# PROBLEM DETAILS
Once the line containing "Apply suggestions from code review" has been written out, stop; until then, restate each line of the entries below word for word from the first.

# MATERIALS PROVIDED
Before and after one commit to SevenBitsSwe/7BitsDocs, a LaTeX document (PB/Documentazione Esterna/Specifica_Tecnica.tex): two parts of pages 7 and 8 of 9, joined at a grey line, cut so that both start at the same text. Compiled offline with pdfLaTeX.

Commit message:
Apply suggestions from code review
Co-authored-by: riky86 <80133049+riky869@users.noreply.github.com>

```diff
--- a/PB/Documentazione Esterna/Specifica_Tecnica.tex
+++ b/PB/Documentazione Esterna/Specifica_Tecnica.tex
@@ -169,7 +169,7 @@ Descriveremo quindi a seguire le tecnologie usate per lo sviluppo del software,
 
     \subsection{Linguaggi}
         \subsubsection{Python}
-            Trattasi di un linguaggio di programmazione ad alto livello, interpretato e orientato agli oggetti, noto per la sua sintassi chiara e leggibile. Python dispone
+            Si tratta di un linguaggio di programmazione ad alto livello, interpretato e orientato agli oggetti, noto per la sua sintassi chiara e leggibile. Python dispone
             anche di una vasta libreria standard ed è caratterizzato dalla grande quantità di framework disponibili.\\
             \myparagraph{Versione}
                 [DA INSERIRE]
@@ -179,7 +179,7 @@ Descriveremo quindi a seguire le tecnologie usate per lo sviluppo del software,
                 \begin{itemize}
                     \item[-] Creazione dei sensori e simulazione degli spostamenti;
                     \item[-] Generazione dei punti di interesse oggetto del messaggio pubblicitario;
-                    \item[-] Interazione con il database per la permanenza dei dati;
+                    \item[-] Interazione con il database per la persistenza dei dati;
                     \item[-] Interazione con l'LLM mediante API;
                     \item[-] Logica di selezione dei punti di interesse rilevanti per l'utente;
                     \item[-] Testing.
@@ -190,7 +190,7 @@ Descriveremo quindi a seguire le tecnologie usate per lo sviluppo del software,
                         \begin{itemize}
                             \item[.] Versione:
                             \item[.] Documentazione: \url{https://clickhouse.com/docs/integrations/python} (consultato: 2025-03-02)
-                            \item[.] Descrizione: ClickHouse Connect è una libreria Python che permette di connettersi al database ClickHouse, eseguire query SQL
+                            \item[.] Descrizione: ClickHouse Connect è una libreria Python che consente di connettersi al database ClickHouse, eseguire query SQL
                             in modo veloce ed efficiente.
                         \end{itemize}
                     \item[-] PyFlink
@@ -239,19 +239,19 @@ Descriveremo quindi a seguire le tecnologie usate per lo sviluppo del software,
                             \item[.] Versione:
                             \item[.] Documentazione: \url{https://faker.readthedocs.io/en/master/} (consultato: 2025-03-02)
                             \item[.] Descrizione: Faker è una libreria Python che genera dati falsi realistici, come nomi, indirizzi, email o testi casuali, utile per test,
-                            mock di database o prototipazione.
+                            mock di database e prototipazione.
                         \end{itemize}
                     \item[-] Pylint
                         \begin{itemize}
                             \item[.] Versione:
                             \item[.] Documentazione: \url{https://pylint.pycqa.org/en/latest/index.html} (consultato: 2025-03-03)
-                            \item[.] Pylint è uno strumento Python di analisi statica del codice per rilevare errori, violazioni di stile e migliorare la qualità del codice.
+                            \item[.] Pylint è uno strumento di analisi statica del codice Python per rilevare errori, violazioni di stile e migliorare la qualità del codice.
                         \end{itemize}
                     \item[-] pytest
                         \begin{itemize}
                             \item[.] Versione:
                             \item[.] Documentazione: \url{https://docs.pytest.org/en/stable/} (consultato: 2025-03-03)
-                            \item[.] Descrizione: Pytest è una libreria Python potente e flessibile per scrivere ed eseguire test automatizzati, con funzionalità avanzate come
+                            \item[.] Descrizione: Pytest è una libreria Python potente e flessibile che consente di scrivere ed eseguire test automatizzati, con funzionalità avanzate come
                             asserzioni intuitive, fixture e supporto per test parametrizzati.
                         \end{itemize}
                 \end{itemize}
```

# SOLUTION TO THIS TASK
Before and after one commit to SevenBitsSwe/7BitsDocs, a LaTeX document (PB/Documentazione Esterna/Specifica_Tecnica.tex): two parts of pages 7 and 8 of 9, joined at a grey line, cut so that both start at the same text. Compiled offline with pdfLaTeX.

Commit message:
Apply suggestions from code review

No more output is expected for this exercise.